TSARITSYN, a town of Russia, in the government of Saratov, situated on the right bank of the Volga, where it suddenly turns towards the south-east, 40 m.
Livonia Minsk Mogilev Moscow Nizhniy-Novgorod Novgorod Olonets Orel Orenburg Penza Perm Podolia Poltava Pskov Ryazan St Petersburg Samara Piotrkow Plock Radom St Michel Tavastehus Uleaborg Stavropol Elizavetpol Erivan Kars Saratov Simbirsk Smolensk Tambov Taurida Tula Tver Ufa Vilna Vitebsk Vladimir Volhynia Vologda Voronezh Vyatka Yaroslavl Siedlce Suwalki Warsaw Viborg Vasa Terek Kutais Tiflis with Zakataly Akmolinsk Semipalatinsk The Steppes Turgai Uralsk Semiryechensk Samarkand Ferghana Syr-darya The effects of emigration and immigration cannot be estimated with accuracy, because only those who cross the frontier with passports are taken account of.
The following table shows the urban population in the various divisions of the empire in 1897: - There were in European Russia and Poland only twelve cities with more than too,000 inhabitants in 1884; in 1900 there were sixteen, namely, St Petersburg, Moscow, Warsaw, Odessa, Lodz, Riga, Kiev, Kharkov, Vilna, Saratov, Kazan, Ekaterinoslav, Rostov-on-the Don, Astrakhan, Tula and Kishinev.
Provinces of the Volga (Nizhniy-Novgorod, Simbirsk, Samara, Penza and Saratov) the Great Russians prevail, the remainder being chiefly Mordvinians, Tatars, Chuvashes and Bashkirs, Germans in Samara and Saratov, and Little Russians in the last named.
I.; Collection of Materials on Landholding, and Statistical Descriptions of Separate Governments, published by several zemstvos (Moscow, Tver, Nyzhniy-Novgorod, Tula, Ryazan, Tambov, Poltava, Saratov, &c.); Kawelin, The Peasant Question; Vasilchikov, Land Property and Agriculture (2 vols.), and Village Life and Agriculture; Ivanukov, The Fall of Serfdom in Russia; Shashkov, " Peasantry in the Baltic Provinces," in Russkaya Mysl.

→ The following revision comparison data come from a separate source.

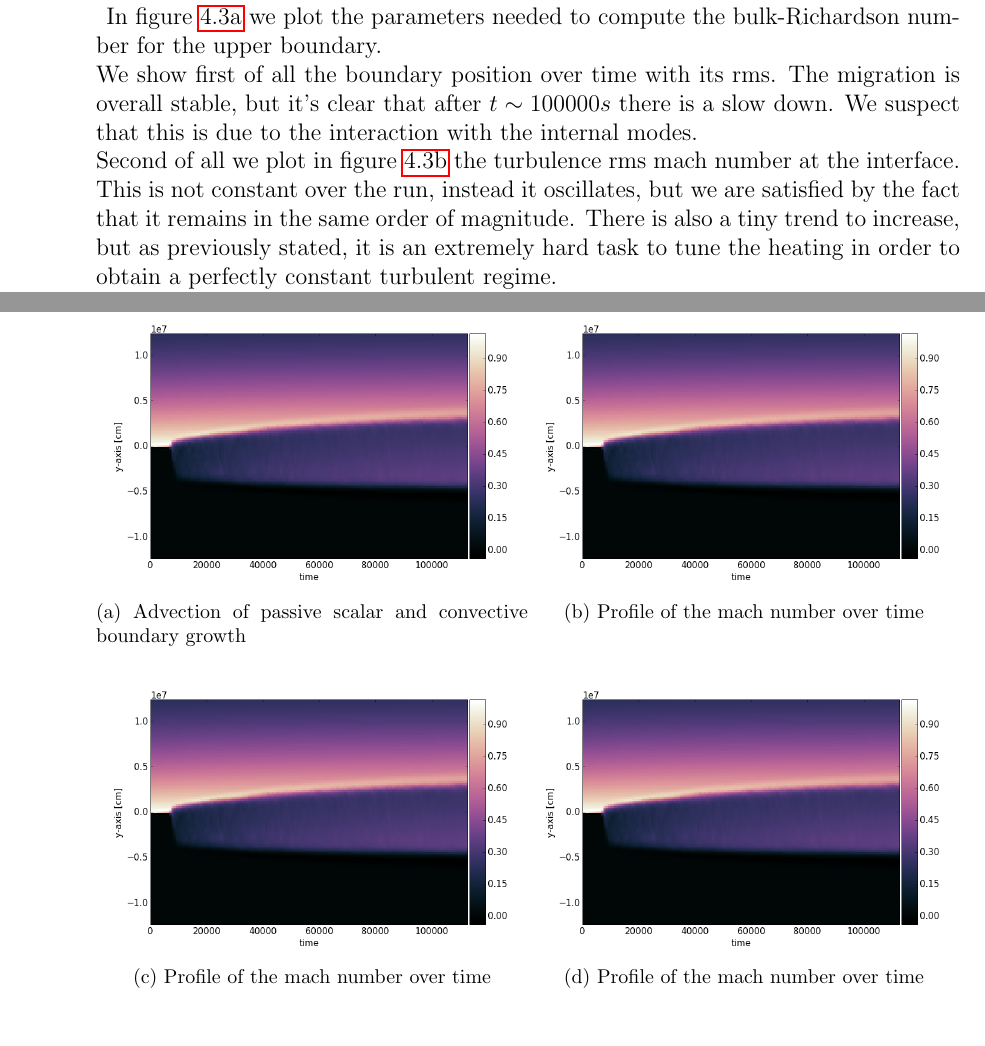
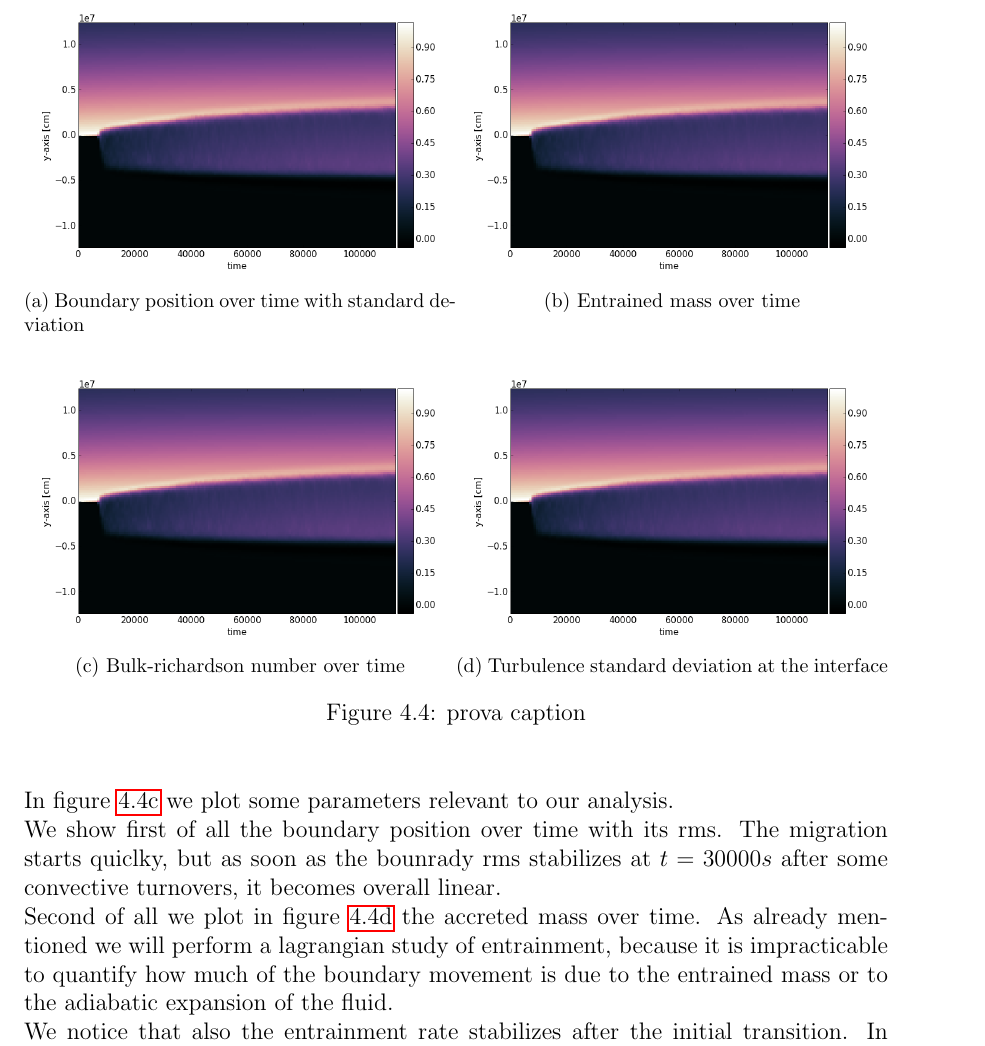
Before and after one commit to albertobottopoala/master_thesis, a LaTeX thesis (mainthesis.tex, which reads tex/chapter4.tex): two parts of pages 30 and 32 of 35 before the commit and part of page 31 of 35 after it, the two joined at a grey line, cut at the place of the change. Compiled offline with pdfLaTeX.

Commit message:
cambiati 4 plot

```diff
--- a/tex/chapter4.tex
+++ b/tex/chapter4.tex
@@ -44,4 +39,3 @@ Second of all it is clear that some internal modes are excited by the convective
-In figure \ref{fig:2d001-LRps2} we plot the passive scalar (initialized inside the central region) which over time is advected by convection. We clearly see the accretion of the convective boundary that over the $100000 s$ of simulated time moves gradually upward and downward. Specifically in the upper case it starts at $\sim 6.2 \times 10^{6} cm $ and ends up at $\sim 8.0 \times 10^{6} cm$, for the lower case it starts at $\sim 3.7 \times 10^{6} cm$ and moves downwards to $\sim 3.1 \times 10^{6} cm$. \\
 \begin{figure}[t]
   \centering
     \subfloat[Advection of passive scalar and convective boundary growth]{\includegraphics[width=0.5\textwidth]{./img/2d001-LRmach}\label{fig:2d001-LRmach}}
@@ -51,4 +46 @@ In figure \ref{fig:2d001-LRps2} we plot the passive scalar (initialized inside t
   \end{figure}
-In figure \ref{fig:2d0.7-0.01LR.bp} we plot the parameters needed to compute the bulk-Richardson number for the upper boundary. \\
-We show first of all the boundary position over time with its rms. The migration is overall stable, but it's clear that after $t \sim 100000 s$ there is a slow down. We suspect that this is due to the interaction with the internal modes. \\
-Second of all we plot in figure \ref{fig:2d0.7-0.01LR.turbmach} the turbulence rms mach number at the interface. This is not constant over the run, instead it oscillates, but we are satisfied by the fact that it remains in the same order of magnitude. There is also a tiny trend to increase, but as previously stated, it is an extremely hard task to tune the heating in order to obtain a perfectly constant turbulent regime. \\
@@ -55,12 +53,16 @@ Second of all we plot in figure \ref{fig:2d0.7-0.01LR.turbmach} the turbulence r
+In figure \ref{fig:2d0.7-0.01LR.bp} we plot some parameters relevant to our analysis. \\
+We show first of all the boundary position over time with its rms. The migration starts quiclky, but as soon as the bounrady rms stabilizes at $t=30000 s$ after some convective turnovers, it becomes overall linear. \\
+Second of all we plot in figure \ref{fig:2d0.7-0.01LR.turbmach} the accreted mass over time. As already mentioned we will perform a lagrangian study of entrainment, because it is impracticable to quantify how much of the boundary movement is due to the entrained mass or to the adiabatic expansion of the fluid. \\ We notice that also the entrainment rate stabilizes after the initial transition.
 \begin{figure}[t]
   \centering
-    \subfloat[Advection of passive scalar and convective boundary growth]{\includegraphics[width=0.5\textwidth]{./img/tempprofile}\label{fig:2d0.7-0.01LR.bp}}
+    \subfloat[Boundary position over time with standard deviation]{\includegraphics[width=0.5\textwidth]{./img/tempprofile}\label{fig:2d0.7-0.01LR.bp}}
       \hfill
-        \subfloat[Profile of the mach number over time]{\includegraphics[width=0.5\textwidth]{./img/tempprofile}\label{fig:2d0.7-0.01LR.turbmach}}
+        \subfloat[Entrained mass over time]{\includegraphics[width=0.5\textwidth]{./img/tempprofile}\label{fig:2d0.7-0.01LR.turbmach}}
+	\hfill
+  \centering
+    \subfloat[Bulk-richardson number over time]{\includegraphics[width=0.5\textwidth]{./img/tempprofile}\label{fig:2d0.7-0.01LR.bp}}
       \hfill
-        \subfloat[Profile of the mach number over time]{\includegraphics[width=0.5\textwidth]{./img/tempprofile}\label{fig:2d0.7-0.01LR.delb}}
-      \hfill
-        \subfloat[Profile of the mach number over time]{\includegraphics[width=0.5\textwidth]{./img/tempprofile}\label{fig:2d0.7-0.01LR.l}}
+        \subfloat[Turbulence standard deviation at the interface]{\includegraphics[width=0.5\textwidth]{./img/tempprofile}\label{fig:2d0.7-0.01LR.turbmach}}
 	\caption{prova caption}
   \end{figure}
   In figure \ref{fig:2d0.7-0.01LR.delb} we plot the buoyancy jump acros the interface. By looking at this it is clear that the resolution used in this run is the least we can use to resolve the system. As previously explained the $\Delta b$ is obtained by integrating the Brunt-Väsälä frequency over the boundary width (its rms), and we have to make sure that this is bigger than half of a cell, otherwise when discretized it goes down to zero. \\
```
Also changed, not shown: tex/chapter4.tex (12 more changed lines).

He then became lieutenant of engineers, and took part in the Russian campaign, during which he was taken prisoner and was confined at Saratov on the Volga.
2 35 52.151 „ 1891 „ Saratov „ Orenburg.
EASTERN BULGARIA, formerly a powerful kingdom which existed from the 5th to the 15th century on the middle Volga, in the present territory of the provinces of Samara, Simbirsk, Saratov and N.
Ulmanis, confined on the steamer " Saratov " at Libau, had no fighting force at his disposal, and his attempts to call the population to arms were opposed as pro-Bolshevik manoeuvres.
Saratov and Samara were captured, but Simbirsk defied all efforts, and after two bloody encounters close at hand on the banks of the Sviyaga (October 1st and 4th), Razin was ultimately routed and fled down the Volga, leaving the bulk of his followers to be extirpated by the victors.
Even his own settlements at Saratov and Samara refused to open their gates to him, and the Don Cossacks, hearing that the patriarch of Moscow had anathematized Stenka, also declared against him.
Samara, Saratov, and Tsaritsyn and a whole series of lesser towns derive from him.
The western branch became russified, so that the Meshcheryaks of the governments of Penza, Saratov, Ryazan and Vladimir have adopted the customs, language and religion of the conquering race; but their ethnographical characteristics can be easily distinguished in the Russian population of the governments of Penza and Tambov.
By the governments of Samara and Saratov, W.
By Saratov and the government of the Don Cossacks, S.
There is more than one meaning of Saratov discussed in the 1911 Encyclopedia.
In November 1820 he was appointed consistorial president of the evangelical communities at Saratov and subsequently became chief superintendent of the Lutheran communities in St Petersburg.
(1) The Kazan Tatars, descendants of the Kipchaks settled on the Volga in the 13th century, where they mingled with survivors of the old Bulgarians and partly with Finnish stems. They number about half a million in the government of Kazan, about 100,000 in each of the governments of Ufa, Samara and Simbirsk, and about 300,000 in Vyatka, Saratov, Tambov, Penza, Nizhniy-Novgorod, Perm and Orenburg; some 15,000 belonging to the same stem have migrated to Ryazan, or have been settled as prisoners in the 16th and 17th centuries in Lithuania (Vilna, Grodno and Podolia); and there are some 2000 in St Petersburg, where they pursue the callings of coachmen and waiters in restaurants.
The downriver traffic consists chiefly of manufactured goods and timber, the latter mostly for the treeless governments of Samara, Saratov and Astrakhan, as well as for the region adjacent to the lower course of the Don.